_TASK ITEM_:
Please copy each line from the entries that contains the string "List".

_Modification records_:
····················
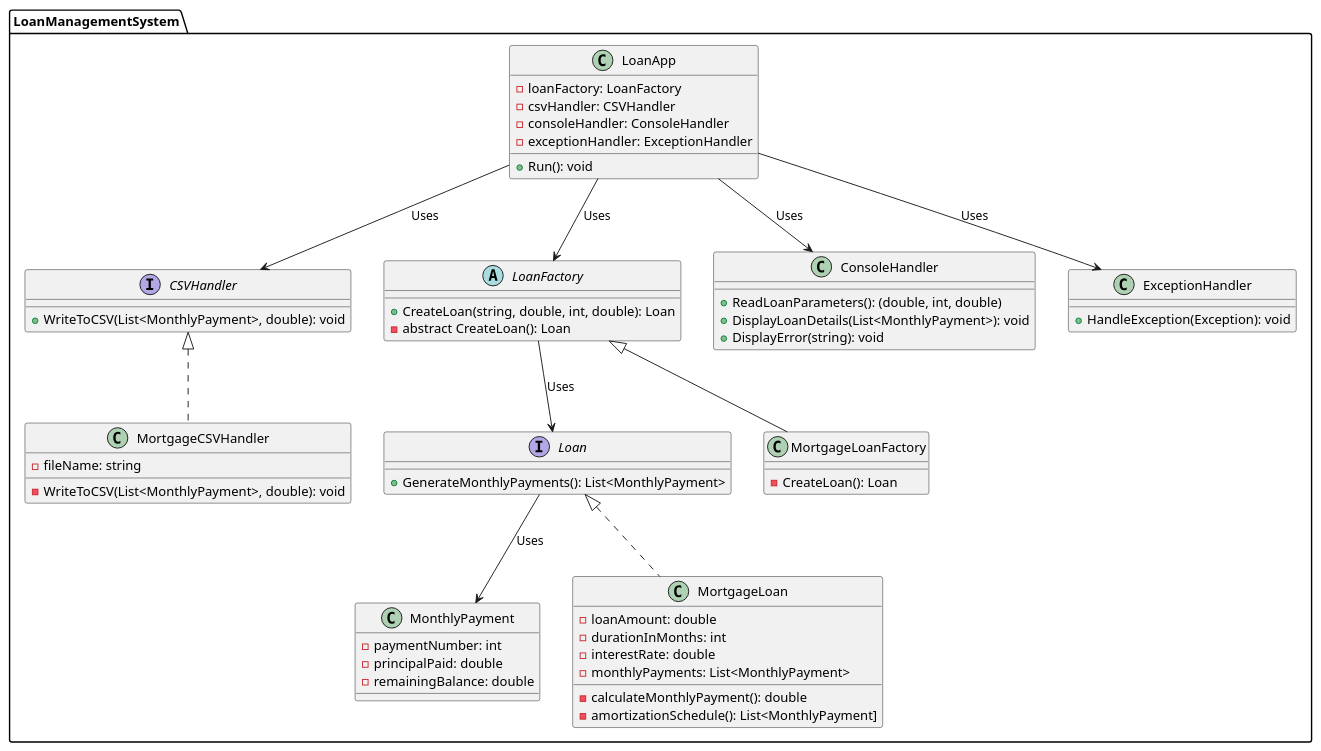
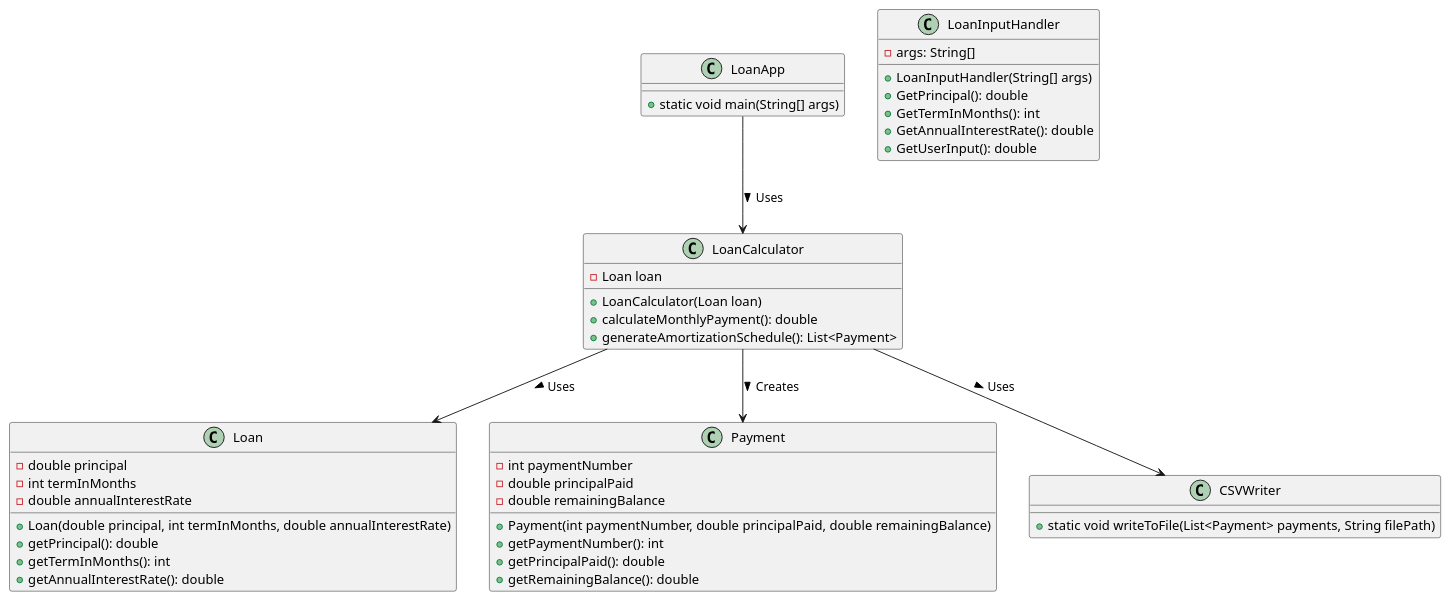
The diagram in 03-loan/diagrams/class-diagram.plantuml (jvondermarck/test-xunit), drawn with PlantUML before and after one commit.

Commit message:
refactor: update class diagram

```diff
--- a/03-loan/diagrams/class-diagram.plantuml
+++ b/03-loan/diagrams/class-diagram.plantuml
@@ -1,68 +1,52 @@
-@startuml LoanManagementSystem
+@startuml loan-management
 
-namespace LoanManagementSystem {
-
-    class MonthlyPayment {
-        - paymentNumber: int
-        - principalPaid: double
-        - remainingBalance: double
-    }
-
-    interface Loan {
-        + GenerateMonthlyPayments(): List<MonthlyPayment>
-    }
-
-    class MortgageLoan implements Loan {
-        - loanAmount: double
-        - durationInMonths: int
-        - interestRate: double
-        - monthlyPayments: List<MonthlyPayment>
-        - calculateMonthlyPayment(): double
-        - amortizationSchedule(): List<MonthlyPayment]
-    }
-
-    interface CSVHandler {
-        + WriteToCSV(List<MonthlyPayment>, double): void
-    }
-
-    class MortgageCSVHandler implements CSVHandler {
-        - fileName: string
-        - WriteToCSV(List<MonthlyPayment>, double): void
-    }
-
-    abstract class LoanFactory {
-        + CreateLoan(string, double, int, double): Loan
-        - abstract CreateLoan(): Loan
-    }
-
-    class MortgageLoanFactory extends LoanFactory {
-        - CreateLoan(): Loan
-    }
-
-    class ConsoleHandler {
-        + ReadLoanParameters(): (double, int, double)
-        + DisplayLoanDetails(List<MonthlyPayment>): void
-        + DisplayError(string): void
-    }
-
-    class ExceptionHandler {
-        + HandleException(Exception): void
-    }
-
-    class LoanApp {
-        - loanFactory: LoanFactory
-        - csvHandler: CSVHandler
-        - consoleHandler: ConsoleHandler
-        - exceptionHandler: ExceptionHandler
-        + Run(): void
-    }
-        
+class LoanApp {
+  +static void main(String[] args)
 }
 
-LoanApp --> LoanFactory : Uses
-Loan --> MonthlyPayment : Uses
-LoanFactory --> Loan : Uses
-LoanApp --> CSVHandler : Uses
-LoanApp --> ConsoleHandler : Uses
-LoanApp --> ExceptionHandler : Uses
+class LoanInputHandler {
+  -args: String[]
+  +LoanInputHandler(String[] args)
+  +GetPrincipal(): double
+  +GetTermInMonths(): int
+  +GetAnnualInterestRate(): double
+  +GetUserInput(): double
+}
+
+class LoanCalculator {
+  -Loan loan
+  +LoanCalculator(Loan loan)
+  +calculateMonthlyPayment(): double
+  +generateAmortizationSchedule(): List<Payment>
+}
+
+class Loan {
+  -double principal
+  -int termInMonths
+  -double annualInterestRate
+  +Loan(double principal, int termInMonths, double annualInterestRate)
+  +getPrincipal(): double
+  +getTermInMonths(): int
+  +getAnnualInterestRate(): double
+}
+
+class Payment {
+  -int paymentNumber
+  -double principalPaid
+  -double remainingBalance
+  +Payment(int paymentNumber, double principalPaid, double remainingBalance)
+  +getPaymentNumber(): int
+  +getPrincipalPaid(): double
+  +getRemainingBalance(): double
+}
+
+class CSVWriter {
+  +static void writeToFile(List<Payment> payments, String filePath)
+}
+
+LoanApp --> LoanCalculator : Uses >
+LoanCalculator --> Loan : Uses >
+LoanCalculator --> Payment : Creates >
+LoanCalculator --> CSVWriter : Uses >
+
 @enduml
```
····················
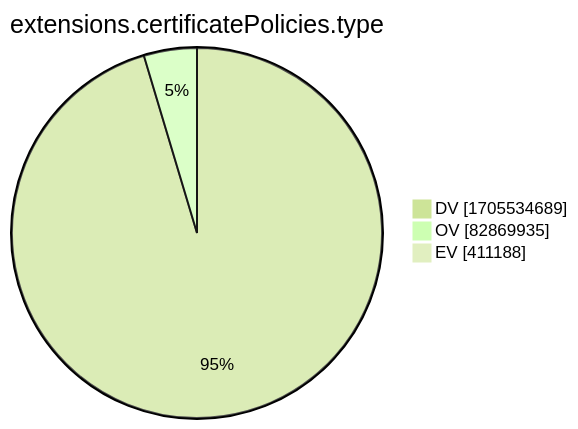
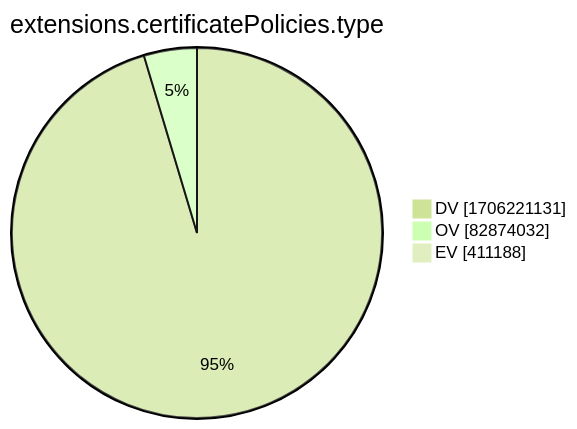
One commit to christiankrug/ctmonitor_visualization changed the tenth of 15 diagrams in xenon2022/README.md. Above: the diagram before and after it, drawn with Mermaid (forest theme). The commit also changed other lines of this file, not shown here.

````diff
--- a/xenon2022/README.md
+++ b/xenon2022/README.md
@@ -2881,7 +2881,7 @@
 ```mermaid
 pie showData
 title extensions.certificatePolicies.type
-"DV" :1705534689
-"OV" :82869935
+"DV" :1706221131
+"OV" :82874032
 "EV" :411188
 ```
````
····················
_EXERCISE OUTPUT_:
-        + GenerateMonthlyPayments(): List<MonthlyPayment>
-        - monthlyPayments: List<MonthlyPayment>
-        - amortizationSchedule(): List<MonthlyPayment]
-        + WriteToCSV(List<MonthlyPayment>, double): void
-        - WriteToCSV(List<MonthlyPayment>, double): void
-        + DisplayLoanDetails(List<MonthlyPayment>): void
+  +generateAmortizationSchedule(): List<Payment>
+  +static void writeToFile(List<Payment> payments, String filePath)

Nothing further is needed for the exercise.